Oi (cucumber) kimchi is a delicious, refreshing variation on the
traditional Korean kimchi recipe.
This particular recipe is a modified version of the recipe posted by Dr.
Ben Kim, at
Preparation time:
active: 30 minutes
soak: 8+ hours
sit: 24+ hours
1.5 pints
1 lb. pickling (or "seedless") cucumbers
2 tsp. sea salt
2 tbl. red pepper powder ("kochu-garu")
1 garlic clove, minced
1/2 tsp. finely minced ginger
3 green onions (chopped coarsely)
1/4 yellow onion
1 tbl. sugar
1 tsp. white wine vinegar
Phase 1:
Clean the cucumbers, but do not peel. Cut off and discard about 1/2 inch

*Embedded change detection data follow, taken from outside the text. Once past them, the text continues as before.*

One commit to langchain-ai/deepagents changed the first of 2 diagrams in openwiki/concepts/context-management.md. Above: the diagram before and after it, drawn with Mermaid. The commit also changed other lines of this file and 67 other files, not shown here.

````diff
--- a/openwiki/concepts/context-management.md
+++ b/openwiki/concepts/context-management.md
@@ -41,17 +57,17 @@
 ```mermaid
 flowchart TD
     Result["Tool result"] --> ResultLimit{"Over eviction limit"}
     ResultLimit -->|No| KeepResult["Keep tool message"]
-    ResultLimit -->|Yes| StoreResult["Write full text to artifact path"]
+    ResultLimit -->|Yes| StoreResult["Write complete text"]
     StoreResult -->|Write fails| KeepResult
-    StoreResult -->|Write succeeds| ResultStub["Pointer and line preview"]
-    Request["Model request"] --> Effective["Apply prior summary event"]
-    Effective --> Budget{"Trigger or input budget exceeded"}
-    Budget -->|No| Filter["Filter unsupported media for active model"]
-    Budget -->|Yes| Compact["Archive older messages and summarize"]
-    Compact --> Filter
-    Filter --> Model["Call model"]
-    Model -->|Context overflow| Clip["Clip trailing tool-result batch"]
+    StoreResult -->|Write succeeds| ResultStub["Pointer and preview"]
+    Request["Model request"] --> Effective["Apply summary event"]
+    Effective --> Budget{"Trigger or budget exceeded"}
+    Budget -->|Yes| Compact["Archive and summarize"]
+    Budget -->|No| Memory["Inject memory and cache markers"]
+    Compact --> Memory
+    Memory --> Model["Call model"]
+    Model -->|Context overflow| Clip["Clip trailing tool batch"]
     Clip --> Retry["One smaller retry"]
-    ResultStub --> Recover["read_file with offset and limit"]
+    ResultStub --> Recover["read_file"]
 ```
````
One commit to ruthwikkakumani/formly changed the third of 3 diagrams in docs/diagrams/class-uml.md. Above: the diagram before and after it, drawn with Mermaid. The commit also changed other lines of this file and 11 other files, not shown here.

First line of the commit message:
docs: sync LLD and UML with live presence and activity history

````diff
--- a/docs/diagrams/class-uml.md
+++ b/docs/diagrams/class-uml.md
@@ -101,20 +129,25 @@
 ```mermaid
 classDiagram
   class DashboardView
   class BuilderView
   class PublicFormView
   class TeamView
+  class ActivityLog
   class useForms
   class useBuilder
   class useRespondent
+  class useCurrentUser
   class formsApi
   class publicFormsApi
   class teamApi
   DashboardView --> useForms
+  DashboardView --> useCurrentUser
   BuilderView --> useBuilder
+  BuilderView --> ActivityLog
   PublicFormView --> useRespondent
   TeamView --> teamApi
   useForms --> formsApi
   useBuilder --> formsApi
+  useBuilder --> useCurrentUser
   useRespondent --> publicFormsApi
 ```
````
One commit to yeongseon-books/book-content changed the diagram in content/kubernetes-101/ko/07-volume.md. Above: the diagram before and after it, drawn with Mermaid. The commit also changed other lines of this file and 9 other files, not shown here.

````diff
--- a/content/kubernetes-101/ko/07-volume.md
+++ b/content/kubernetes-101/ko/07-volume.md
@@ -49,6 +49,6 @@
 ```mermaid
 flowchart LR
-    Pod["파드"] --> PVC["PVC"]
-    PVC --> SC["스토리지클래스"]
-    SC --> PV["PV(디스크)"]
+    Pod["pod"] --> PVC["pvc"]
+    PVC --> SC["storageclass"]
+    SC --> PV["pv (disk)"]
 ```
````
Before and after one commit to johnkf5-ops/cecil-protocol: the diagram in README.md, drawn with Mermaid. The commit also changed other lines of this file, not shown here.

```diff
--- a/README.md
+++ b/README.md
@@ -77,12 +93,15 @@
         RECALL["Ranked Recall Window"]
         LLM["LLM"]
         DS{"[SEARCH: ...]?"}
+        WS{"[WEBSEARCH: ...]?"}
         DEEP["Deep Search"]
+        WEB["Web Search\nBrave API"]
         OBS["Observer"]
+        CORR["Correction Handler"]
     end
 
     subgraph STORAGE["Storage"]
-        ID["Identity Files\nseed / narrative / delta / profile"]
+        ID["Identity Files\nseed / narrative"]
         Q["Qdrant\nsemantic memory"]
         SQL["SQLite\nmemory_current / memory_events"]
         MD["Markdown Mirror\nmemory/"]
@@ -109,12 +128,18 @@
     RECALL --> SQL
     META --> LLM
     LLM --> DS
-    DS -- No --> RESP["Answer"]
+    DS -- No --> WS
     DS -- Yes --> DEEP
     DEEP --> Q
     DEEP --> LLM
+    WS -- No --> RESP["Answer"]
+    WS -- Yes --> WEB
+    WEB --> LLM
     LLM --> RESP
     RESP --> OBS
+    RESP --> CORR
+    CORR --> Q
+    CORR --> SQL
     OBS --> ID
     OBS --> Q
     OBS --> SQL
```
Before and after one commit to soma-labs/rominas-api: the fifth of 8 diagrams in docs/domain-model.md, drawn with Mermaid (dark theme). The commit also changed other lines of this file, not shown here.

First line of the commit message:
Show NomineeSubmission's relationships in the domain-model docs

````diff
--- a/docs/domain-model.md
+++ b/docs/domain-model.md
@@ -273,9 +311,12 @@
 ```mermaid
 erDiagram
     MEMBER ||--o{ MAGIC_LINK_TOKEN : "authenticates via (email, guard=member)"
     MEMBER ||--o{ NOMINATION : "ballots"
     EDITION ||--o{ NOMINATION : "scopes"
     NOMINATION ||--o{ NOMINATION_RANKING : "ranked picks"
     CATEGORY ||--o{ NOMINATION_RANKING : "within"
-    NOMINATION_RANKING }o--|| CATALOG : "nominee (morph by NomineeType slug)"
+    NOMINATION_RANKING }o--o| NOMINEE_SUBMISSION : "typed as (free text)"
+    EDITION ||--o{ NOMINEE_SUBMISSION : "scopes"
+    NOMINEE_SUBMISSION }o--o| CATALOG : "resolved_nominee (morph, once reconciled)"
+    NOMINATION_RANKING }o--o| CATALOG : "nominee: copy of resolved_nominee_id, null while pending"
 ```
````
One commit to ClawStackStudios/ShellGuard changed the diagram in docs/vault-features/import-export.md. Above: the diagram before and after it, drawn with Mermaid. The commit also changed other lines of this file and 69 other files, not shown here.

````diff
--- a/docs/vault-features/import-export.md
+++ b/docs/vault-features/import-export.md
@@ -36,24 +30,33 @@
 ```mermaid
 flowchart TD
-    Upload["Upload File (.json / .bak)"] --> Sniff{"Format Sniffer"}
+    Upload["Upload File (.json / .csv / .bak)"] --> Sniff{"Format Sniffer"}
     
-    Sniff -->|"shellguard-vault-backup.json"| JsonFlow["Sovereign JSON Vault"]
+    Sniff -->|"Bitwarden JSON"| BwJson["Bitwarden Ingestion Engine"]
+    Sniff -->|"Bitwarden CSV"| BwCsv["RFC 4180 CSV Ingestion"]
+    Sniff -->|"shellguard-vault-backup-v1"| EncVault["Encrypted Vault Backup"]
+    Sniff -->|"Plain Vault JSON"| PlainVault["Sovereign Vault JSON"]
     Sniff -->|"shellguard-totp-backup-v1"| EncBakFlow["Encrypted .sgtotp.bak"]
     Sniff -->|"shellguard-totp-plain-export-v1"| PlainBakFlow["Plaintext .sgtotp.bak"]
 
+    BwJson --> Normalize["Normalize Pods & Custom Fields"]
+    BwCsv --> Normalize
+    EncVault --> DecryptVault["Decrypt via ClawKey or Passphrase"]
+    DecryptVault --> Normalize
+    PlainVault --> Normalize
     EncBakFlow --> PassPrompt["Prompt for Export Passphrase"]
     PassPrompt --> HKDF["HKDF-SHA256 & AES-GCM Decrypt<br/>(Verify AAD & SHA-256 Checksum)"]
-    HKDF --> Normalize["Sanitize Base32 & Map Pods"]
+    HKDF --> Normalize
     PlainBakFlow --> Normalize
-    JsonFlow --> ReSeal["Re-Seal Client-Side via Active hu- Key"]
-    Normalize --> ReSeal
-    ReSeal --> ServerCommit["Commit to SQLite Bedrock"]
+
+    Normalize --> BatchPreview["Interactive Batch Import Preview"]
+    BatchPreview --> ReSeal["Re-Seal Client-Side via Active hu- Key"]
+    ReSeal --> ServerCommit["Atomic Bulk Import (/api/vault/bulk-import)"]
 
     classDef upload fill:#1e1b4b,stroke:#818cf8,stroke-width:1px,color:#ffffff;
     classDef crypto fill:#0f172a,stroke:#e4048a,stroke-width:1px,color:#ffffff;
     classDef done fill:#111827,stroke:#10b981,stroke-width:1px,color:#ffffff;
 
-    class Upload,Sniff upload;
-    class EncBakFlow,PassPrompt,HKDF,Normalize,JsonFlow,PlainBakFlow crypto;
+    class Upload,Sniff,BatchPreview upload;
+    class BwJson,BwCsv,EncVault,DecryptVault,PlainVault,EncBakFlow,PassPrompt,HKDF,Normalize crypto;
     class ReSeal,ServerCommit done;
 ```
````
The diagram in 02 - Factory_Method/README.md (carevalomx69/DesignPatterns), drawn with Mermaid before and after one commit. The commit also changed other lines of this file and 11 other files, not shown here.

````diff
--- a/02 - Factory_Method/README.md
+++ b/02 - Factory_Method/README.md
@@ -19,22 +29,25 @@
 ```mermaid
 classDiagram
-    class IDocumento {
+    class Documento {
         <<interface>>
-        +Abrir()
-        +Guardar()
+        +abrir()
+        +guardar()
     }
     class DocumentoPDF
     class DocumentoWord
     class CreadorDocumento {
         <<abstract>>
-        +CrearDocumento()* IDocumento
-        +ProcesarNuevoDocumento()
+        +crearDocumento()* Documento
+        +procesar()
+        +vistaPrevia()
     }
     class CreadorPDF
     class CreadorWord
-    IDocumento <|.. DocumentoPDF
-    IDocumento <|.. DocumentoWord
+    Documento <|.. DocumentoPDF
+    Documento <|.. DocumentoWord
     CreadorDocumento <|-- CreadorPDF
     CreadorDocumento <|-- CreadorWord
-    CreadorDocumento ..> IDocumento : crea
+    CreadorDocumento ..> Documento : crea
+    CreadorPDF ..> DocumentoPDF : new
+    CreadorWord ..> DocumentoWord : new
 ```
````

off each end. (You may need to cut more off the end if the cucumber still
tastes bitter there.) Chop the cucumbers into thin slices and put them
in a large bowl. Add the salt and toss until it is well distributed.
Cover the cucumbers and them them sit at room temperature in a dark area
for at least eight hours (or even overnight). (This helps pull the moisture
out of the cucumbers, forming the base for the kimchi brine.) Stir once
about four hours in.
Phase 2:
Combine the red-pepper powder with 2 tbl water to create a thick paste.
Be careful not to get it on your hands; the red-peppers are very spicy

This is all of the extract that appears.